++++ Extracted entries ++++

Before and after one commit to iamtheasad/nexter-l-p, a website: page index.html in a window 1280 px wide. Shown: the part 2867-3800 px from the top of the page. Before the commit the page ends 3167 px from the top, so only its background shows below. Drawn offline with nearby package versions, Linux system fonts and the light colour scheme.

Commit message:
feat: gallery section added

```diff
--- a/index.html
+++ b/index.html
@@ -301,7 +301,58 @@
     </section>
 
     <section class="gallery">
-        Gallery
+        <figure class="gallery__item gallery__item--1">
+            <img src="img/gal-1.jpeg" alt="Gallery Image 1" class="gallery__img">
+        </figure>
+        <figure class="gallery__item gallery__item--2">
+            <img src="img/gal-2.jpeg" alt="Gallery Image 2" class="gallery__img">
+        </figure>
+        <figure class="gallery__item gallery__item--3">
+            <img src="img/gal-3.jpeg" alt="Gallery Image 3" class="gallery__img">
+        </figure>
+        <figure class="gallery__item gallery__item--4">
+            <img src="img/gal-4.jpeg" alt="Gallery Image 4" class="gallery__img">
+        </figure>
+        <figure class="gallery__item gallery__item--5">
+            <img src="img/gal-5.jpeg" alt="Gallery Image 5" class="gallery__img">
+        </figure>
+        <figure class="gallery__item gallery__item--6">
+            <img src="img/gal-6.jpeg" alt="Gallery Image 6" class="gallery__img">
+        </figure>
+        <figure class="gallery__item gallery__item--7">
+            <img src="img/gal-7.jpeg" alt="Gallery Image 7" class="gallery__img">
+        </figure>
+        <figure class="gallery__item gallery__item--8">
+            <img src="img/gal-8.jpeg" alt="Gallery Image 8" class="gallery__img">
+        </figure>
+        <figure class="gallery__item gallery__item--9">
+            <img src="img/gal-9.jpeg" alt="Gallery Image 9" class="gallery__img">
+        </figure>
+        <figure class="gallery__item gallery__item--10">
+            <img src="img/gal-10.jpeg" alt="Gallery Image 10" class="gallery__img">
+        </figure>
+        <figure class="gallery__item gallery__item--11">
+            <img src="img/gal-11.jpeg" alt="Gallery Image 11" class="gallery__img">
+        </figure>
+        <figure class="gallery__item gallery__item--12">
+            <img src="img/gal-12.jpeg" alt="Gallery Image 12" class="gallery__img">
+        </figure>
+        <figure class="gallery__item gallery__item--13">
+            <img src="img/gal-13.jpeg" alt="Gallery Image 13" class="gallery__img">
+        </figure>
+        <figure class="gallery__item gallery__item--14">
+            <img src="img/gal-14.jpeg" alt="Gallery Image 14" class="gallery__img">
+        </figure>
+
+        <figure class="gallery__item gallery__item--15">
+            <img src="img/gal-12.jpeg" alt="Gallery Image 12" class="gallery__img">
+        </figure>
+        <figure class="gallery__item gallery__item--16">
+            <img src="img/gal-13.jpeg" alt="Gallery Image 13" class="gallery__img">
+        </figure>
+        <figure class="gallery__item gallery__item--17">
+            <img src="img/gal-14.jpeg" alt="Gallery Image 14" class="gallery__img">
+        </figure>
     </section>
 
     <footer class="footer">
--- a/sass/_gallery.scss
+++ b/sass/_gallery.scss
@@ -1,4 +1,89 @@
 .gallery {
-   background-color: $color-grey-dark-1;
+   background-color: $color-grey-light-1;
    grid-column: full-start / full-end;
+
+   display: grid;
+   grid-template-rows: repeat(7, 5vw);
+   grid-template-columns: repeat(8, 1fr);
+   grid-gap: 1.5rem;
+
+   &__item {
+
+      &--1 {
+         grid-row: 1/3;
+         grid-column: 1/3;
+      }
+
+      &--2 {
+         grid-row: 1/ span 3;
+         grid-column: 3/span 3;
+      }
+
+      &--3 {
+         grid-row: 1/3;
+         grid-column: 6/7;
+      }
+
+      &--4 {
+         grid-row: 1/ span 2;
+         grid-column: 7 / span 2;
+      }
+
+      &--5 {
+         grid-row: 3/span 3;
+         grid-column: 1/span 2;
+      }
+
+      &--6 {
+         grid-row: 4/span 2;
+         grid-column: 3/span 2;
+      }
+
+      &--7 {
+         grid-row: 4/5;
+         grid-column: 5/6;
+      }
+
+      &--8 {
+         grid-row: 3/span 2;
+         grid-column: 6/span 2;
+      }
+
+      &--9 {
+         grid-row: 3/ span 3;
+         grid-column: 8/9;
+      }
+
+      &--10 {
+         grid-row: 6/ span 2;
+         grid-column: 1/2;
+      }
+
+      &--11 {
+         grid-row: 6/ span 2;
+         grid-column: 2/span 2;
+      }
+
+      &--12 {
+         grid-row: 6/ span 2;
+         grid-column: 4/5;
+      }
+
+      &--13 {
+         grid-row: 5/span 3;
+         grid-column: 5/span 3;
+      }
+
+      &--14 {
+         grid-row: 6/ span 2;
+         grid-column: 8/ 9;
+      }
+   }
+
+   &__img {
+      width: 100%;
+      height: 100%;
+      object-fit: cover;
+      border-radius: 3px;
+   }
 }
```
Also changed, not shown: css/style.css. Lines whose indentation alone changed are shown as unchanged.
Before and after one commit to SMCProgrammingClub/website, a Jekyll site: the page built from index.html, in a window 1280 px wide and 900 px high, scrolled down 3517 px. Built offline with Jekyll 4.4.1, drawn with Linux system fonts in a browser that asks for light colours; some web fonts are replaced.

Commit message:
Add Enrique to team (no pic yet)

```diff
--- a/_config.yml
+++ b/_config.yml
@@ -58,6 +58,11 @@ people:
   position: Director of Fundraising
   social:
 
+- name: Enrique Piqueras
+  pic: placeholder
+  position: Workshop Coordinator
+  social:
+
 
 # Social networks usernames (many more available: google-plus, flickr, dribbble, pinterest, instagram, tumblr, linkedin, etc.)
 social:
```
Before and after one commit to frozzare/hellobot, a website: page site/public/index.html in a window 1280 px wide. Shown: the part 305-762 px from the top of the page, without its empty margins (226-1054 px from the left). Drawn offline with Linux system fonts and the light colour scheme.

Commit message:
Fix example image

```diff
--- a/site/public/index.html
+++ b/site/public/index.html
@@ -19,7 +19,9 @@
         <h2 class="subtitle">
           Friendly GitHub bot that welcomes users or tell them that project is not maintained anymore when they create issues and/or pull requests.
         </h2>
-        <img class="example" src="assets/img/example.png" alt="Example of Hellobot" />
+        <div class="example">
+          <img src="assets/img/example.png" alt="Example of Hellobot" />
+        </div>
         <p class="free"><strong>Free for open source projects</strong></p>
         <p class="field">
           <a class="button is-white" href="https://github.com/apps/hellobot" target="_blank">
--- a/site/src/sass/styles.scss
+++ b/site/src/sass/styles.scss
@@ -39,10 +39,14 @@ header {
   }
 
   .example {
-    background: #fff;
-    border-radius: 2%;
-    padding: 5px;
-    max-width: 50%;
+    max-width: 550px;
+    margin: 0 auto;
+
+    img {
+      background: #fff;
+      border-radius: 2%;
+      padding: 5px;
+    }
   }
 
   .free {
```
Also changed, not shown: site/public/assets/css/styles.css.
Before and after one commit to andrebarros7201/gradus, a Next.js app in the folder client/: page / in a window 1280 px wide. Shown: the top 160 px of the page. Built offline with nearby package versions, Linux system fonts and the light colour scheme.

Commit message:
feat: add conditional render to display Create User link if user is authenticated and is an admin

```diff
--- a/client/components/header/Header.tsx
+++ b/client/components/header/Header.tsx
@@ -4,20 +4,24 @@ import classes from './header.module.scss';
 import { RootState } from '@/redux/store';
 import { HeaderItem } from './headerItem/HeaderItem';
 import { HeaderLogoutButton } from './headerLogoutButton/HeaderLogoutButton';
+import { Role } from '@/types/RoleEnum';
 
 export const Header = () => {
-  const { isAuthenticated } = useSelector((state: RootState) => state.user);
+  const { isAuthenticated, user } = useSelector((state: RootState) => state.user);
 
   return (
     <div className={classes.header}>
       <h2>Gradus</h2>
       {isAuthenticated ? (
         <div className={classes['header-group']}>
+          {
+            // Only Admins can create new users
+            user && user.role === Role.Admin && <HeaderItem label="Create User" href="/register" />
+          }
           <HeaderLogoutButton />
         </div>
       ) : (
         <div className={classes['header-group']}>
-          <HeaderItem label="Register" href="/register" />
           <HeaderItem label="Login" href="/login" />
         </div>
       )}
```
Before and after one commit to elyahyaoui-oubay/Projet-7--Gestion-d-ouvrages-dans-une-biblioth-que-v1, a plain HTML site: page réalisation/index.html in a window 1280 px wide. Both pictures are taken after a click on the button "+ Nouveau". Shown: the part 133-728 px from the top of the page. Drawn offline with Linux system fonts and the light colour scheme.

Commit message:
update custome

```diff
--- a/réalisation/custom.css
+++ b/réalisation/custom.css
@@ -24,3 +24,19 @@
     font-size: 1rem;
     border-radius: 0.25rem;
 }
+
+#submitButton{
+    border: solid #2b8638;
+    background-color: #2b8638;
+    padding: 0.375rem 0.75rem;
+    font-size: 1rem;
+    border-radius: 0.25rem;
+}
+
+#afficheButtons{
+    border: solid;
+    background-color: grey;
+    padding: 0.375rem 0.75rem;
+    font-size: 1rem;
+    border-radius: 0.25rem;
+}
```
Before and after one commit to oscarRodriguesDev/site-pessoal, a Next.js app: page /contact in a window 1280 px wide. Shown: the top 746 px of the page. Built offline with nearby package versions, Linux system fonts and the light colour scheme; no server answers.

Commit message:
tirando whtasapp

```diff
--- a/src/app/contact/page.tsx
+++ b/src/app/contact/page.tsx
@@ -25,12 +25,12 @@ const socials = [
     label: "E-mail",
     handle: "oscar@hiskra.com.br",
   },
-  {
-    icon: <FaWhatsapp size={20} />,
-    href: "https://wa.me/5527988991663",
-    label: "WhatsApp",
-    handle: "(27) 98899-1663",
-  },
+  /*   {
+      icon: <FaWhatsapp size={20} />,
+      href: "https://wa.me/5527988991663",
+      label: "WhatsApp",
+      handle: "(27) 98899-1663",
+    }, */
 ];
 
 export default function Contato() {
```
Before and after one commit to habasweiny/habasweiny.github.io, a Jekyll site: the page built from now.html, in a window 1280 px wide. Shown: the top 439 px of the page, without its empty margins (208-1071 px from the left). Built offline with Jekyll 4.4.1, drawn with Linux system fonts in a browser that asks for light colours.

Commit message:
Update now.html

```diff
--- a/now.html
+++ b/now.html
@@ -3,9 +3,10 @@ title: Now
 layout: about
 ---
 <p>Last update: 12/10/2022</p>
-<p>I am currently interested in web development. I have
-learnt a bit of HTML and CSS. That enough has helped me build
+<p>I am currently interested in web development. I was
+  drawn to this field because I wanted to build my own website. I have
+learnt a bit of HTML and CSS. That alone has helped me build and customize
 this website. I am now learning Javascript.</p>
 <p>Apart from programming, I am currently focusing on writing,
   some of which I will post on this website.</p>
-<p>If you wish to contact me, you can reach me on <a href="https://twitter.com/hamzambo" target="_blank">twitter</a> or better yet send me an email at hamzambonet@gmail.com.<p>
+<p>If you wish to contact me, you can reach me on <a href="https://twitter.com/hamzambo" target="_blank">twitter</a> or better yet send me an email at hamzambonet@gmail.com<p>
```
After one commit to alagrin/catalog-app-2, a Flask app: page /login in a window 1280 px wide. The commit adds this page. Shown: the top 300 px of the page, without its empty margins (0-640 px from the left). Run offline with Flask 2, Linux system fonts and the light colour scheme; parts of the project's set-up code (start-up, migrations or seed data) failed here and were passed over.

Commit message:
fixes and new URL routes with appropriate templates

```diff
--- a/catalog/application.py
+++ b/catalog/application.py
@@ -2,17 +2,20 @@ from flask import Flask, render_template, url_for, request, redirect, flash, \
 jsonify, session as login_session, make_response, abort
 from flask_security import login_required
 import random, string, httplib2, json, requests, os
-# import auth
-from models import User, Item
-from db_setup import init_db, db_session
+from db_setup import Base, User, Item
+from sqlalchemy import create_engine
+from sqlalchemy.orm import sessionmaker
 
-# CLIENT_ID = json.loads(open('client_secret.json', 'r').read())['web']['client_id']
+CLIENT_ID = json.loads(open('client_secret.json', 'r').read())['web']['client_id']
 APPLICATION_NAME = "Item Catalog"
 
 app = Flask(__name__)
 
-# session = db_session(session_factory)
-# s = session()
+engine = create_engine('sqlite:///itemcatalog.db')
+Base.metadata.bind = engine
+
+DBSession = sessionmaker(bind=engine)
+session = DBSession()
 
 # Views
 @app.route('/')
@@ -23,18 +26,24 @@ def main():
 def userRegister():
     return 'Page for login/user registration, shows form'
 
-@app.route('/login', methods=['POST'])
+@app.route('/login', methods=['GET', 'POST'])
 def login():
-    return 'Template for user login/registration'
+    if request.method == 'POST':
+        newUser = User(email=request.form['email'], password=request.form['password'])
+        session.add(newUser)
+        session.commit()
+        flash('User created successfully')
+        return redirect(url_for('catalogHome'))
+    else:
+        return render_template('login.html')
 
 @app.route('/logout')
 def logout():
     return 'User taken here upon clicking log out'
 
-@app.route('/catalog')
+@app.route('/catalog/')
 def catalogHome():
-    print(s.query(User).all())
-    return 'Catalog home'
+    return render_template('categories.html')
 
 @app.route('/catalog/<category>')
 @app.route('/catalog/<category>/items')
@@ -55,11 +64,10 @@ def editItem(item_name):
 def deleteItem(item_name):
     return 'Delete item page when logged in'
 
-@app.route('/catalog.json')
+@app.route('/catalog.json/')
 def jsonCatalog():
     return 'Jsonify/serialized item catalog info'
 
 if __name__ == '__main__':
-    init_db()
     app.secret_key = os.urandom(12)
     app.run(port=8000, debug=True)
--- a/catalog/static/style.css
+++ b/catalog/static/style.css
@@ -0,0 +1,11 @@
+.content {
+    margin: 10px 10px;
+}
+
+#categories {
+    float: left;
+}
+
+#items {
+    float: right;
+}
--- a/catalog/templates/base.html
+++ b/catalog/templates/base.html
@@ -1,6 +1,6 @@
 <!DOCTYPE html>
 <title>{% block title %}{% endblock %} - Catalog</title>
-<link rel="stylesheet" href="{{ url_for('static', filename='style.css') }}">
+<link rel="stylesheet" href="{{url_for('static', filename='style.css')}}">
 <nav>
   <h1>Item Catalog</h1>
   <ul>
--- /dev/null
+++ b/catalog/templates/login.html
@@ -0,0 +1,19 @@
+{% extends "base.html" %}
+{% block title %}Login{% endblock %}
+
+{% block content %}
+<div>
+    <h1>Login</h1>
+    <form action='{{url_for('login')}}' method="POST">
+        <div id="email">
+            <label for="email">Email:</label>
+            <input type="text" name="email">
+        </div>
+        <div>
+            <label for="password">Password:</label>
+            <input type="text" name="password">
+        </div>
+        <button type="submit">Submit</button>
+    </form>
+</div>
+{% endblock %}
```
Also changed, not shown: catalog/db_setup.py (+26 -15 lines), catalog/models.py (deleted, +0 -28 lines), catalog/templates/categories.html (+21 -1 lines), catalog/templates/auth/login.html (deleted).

++++

Task>
An answer is complete only when it holds every line above containing the string "background".

Response box>
Before and after one commit to iamtheasad/nexter-l-p, a website: page index.html in a window 1280 px wide. Shown: the part 2867-3800 px from the top of the page. Before the commit the page ends 3167 px from the top, so only its background shows below. Drawn offline with nearby package versions, Linux system fonts and the light colour scheme.
-   background-color: $color-grey-dark-1;
+   background-color: $color-grey-light-1;
-    background: #fff;
+      background: #fff;
+    background-color: #2b8638;
+    background-color: grey;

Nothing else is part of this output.